Panama City, a capital with more than 1,5 million inhabitants. Panama is the name of a city, a province, and also a country. Located on the Pacific Coast, the city is the economic and financial centre of the country, mainly because of the Panama Canal that links the Pacific Ocean to the Atlantic Ocean.
The capital is an impressive mix of modern skyscrapers, a historic district with a nice colonial architecture, and numerous suburbs.
Panama - Casco Viejo
Casco Viejo is the historic district of the city. It was built and settled in 1671 after the destruction of Panama Viejo. In 2003, it was designated as a UNESCO World Heritage site. The architecture of Casco Viejo is as diverse as its population; architecture style from the Caribbean, art deco, French, and colonial.
Panama - Cerro Ancón
A 200-metre-high hill, located near the historic district, offering some magnificent views on the city and the Panama Canal.
Panama - Panama Viejo
Panama Viejo is the name of the architectural ruins of the first Spanish city on the Pacific coast of the Americas.
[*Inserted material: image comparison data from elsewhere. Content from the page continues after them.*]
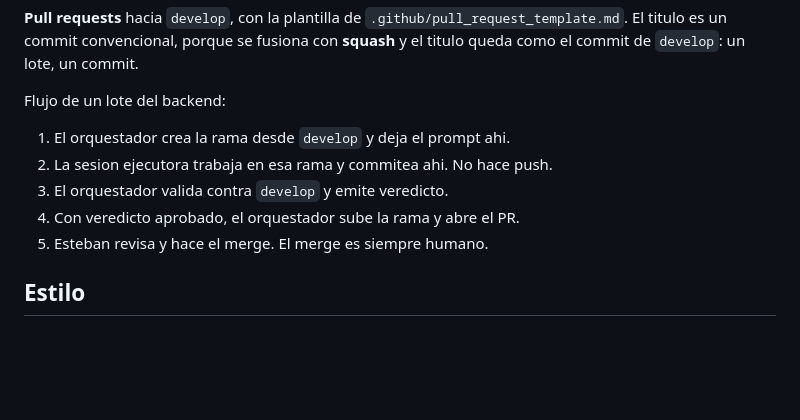
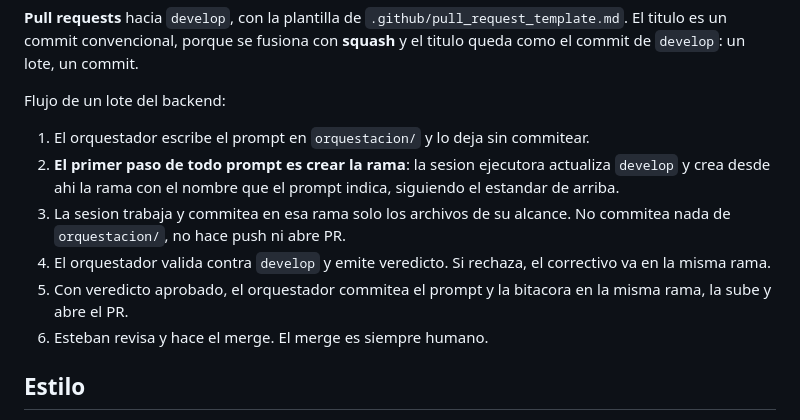
Before and after one commit to Esteban-JGS/ArtisTica, a Markdown page: AGENTS.md, the part around the change. GitHub-like rendering; blank space fills up the shorter version.

Commit message:
docs(agentes): cada prompt de lote crea su propia rama
El primer paso de todo prompt pasa a ser crear la rama desde develop
actualizado, con el nombre del estandar. El orquestador ya no crea ramas
ni commitea el prompt antes: lo commitea en la rama del lote junto con la
bitacora, al aprobar.

```diff
--- a/AGENTS.md
+++ b/AGENTS.md
@@ -58,11 +58,12 @@ Nombres de rama: `feat/lote-02-maquina-estados`, `fix/worker-arranque`, `design/
 
 Flujo de un lote del backend:
 
-1. El orquestador crea la rama desde `develop` y deja el prompt ahi.
-2. La sesion ejecutora trabaja en esa rama y commitea ahi. No hace push.
-3. El orquestador valida contra `develop` y emite veredicto.
-4. Con veredicto aprobado, el orquestador sube la rama y abre el PR.
-5. Esteban revisa y hace el merge. El merge es siempre humano.
+1. El orquestador escribe el prompt en `orquestacion/` y lo deja sin commitear.
+2. **El primer paso de todo prompt es crear la rama**: la sesion ejecutora actualiza `develop` y crea desde ahi la rama con el nombre que el prompt indica, siguiendo el estandar de arriba.
+3. La sesion trabaja y commitea en esa rama solo los archivos de su alcance. No commitea nada de `orquestacion/`, no hace push ni abre PR.
+4. El orquestador valida contra `develop` y emite veredicto. Si rechaza, el correctivo va en la misma rama.
+5. Con veredicto aprobado, el orquestador commitea el prompt y la bitacora en la misma rama, la sube y abre el PR.
+6. Esteban revisa y hace el merge. El merge es siempre humano.
 
 ## Estilo
 
```
Also changed, not shown: 1 other file.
It was funded on August 15, 1519, and later destroyed by pirate Henry Morgan in 1671. Following its destruction, the city was rebuilt where Casco Viejo is now located.
The site has a lot of history, but there are few buildings from the ancient city. The views on the city centre are far more interesting than the ruins of Old Panama.
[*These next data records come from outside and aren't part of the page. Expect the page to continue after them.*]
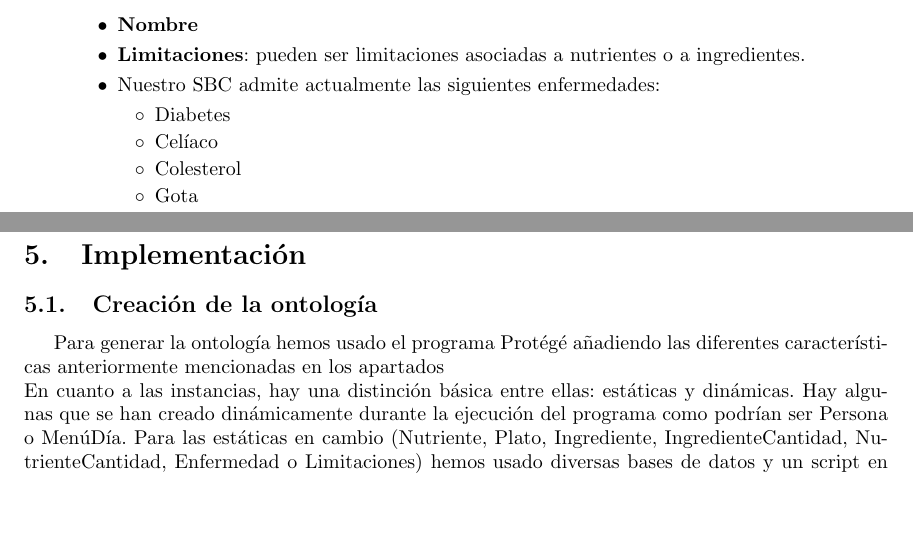
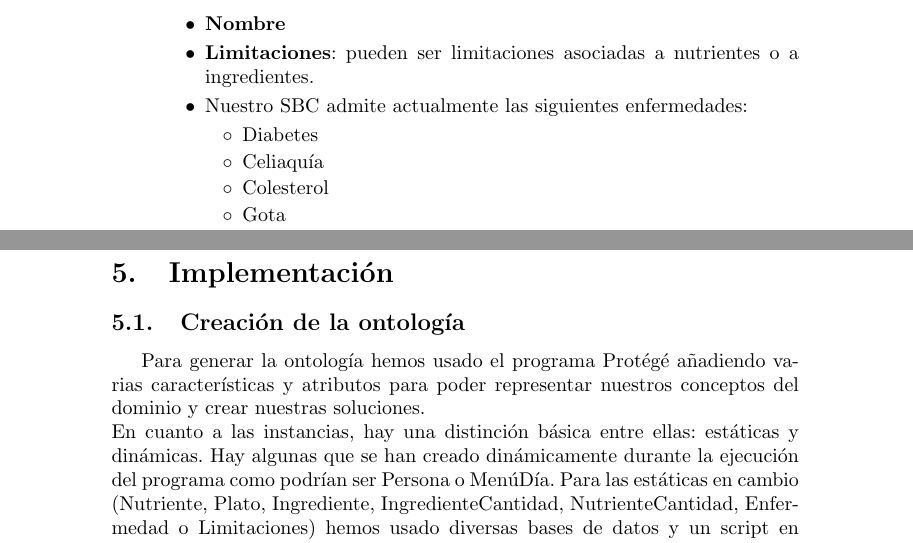
Before and after one commit to Rovi98/SBC-menu-IA, a LaTeX document (Deliverable.tex): two parts of pages 6 and 13 of 14 before the commit and two parts of pages 7 and 15 of 17 after it, joined at a grey line, cut so that both start at the same text, the shorter picture padded with empty space. Compiled offline with pdfLaTeX.

Commit message:
Update Deliverable.tex

```diff
--- a/Deliverable.tex
+++ b/Deliverable.tex
@@ -8,7 +8,7 @@
 \author{Carlos Bergillos, Roger Vilaseca, Adrià Cabeza}
 \title{Creación de dietas para ancianos: \\ sistemas Basados en el conocimiento \\
 	\large IA FIB @ UPC}
-\usepackage[margin=1.25in]{geometry}
+%\usepackage[margin=1.25in]{geometry}
 \usepackage{listings}
 \lstset{
 	    basicstyle=\ttfamily,
@@ -157,7 +158,7 @@ En este apartado describiremos todos los conceptos del dominio.
 	\item Nuestro SBC admite actualmente las siguientes enfermedades:
 		\begin{itemize}
 		\item Diabetes
-		\item Celíaco
+		\item Celiaquía
 		\item Colesterol
 		\item Gota
 		\item Hipertension
@@ -431,7 +433,7 @@ La adaptación esta formada por los módulos AAAAAAA.
 \section{Implementación}
 
 \subsection{Creación de la ontología}
-Para generar la ontología hemos usado el programa Protégé añadiendo las diferentes características anteriormente mencionadas en los apartados% \ref{ontologia_apartado}
+Para generar la ontología hemos usado el programa Protégé añadiendo varias características y atributos para poder representar nuestros conceptos del dominio y crear nuestras soluciones.
 \\
 En cuanto a las instancias, hay una distinción básica entre ellas: estáticas y dinámicas. Hay algunas que se han creado dinámicamente durante la ejecución del programa como podrían ser Persona o MenúDía. Para las estáticas en cambio (Nutriente, Plato, Ingrediente, IngredienteCantidad, NutrienteCantidad, Enfermedad o Limitaciones) hemos usado diversas bases de datos y un script en python para crearlas a priori y tener los archivos .pins necesarios.
 \subsection{Módulos}
```
Also changed, not shown: Deliverable.tex (3 more changed lines).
Panama Canal - Miraflores Locks
The Panama Canal, spanning 77 km, links the Pacific Ocean with the Atlantic Ocean. This passage, between the two Americas, allows ships to avoid a detour via Cape Horn (south of Argentine and Chile). A ship going from New York to San Francisco using the canal travel about 9,500 kilometres. The route around South America would be a 22,500-kilometre trip. A substantial saving of time and money.
The first attempt at building the canal dates from 1880, under the control of the French. Yellow fever, devastating floods of the Chagres River, and the financial problems of the company in charge of the project, lead to its failure. In 1901, the company was sold to the United States.
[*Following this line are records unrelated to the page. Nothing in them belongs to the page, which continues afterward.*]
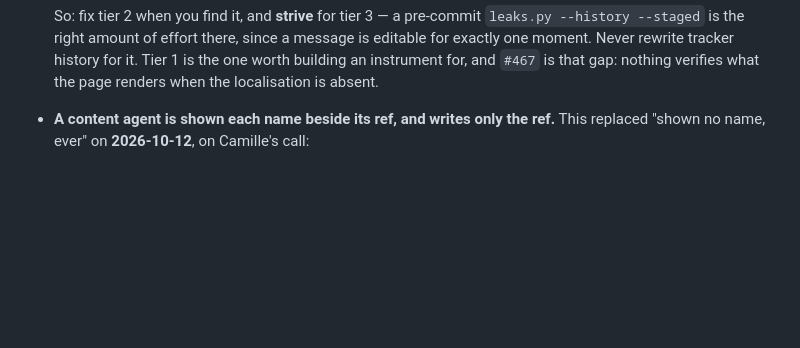
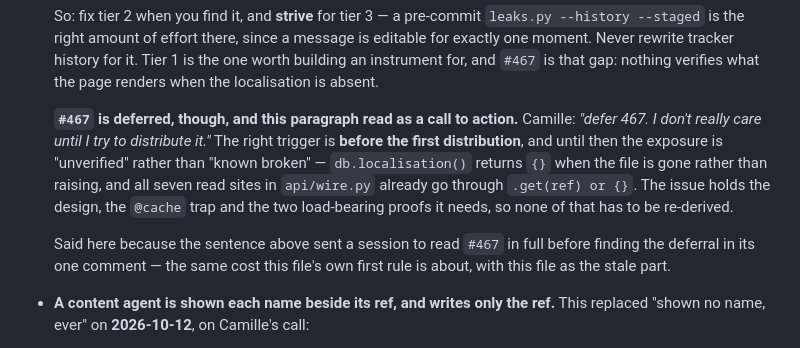
Before and after one commit to camille-ryan/combat_engine, a Markdown page: CLAUDE.md, the part around the change. Drawn GitHub-style; blank space fills up the shorter version.

Commit message:
CLAUDE.md pointed at a deferred issue as the thing to build
The tier-1 paragraph ended *"Tier 1 is the one worth building an
instrument for, and `#467` is that gap"*, which reads as a call to
action. `#467` is **deferred** -- Camille: *"defer 467. I don't really
care until I try to distribute it."*

That cost a session reading the issue in full to find the deferral in
its one comment, which is the exact cost this file's own first rule is
about ("the body is the stale part and the comments are the current
state") -- with this file as the stale part rather than an issue body.

So the paragraph now carries the deferral, the trigger (before the first
distribution), and why the gap is "unverified" rather than "known
broken": `db.localisation()` returns `{}` when the file is gone rather
than raising, and all seven read sites in `api/wire.py` already go
through `.get(ref) or {}`. It also says the issue holds the design, the
`@cache` trap and its two load-bearing proofs, so none of that gets
re-derived when the trigger arrives.

Nothing about the rule itself changed. Tier 1 is still the critical tier
and still the one with no instrument.

```diff
--- a/CLAUDE.md
+++ b/CLAUDE.md
@@ -93,6 +93,19 @@ ever be looked at:
   for it. Tier 1 is the one worth building an instrument for, and `#467` is
   that gap: nothing verifies what the page renders when the localisation is
   absent.
+
+  **`#467` is deferred, though, and this paragraph read as a call to
+  action.** Camille: *"defer 467. I don't really care until I try to
+  distribute it."* The right trigger is **before the first distribution**,
+  and until then the exposure is "unverified" rather than "known broken" —
+  `db.localisation()` returns `{}` when the file is gone rather than
+  raising, and all seven read sites in `api/wire.py` already go through
+  `.get(ref) or {}`. The issue holds the design, the `@cache` trap and the
+  two load-bearing proofs it needs, so none of that has to be re-derived.
+
+  Said here because the sentence above sent a session to read `#467` in
+  full before finding the deferral in its one comment — the same cost this
+  file's own first rule is about, with this file as the stale part.
 * **A content agent is shown each name beside its ref, and writes only the
   ref.** This replaced "shown no name, ever" on **2026-10-12**, on Camille's
   call:
```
After several years of work, and the death of thousands of workers, the canal is finally completed on August 15, 1914. The USA is in charge of the Panama Canal, and a 5-kilometre band on each side of the canal was considered American territory.
In 1999, the Panama Canal is taken over by Panama. In 2016, after 9 years of works, Panama inaugurate new locks allowing the passage of ships up to twice as wider than before. In numbers, this means that the old locks could handle container ships with a capacity of 4,000 containers, and the new locks can handle ships of up to 18,000 containers. The old locks are still in use.
Panama Canal - Agua Clara Locks
The Panama Canal consists in two artificial lakes, some artificial canals, and three sets of locks. These locks are needed since the centre of the canal go through some mountains. The ships must be elevated to reach the central zone, then lowered back to the level of the ocean.
The tax to cross the Panama Canal is a function of the ship's volume. The highest amount was paid, June 26, 2016, by the container ship that inaugurated the new locks; $358 000. The smallest amount was 36 cents, paid by adventurer Richard Halliburton who crossed the canal swimming. The route around Cape Horn would cost around ten times more than the passage through the canal.
In 2006, the canal saw the transit of the millionth ship since its inauguration in 1914.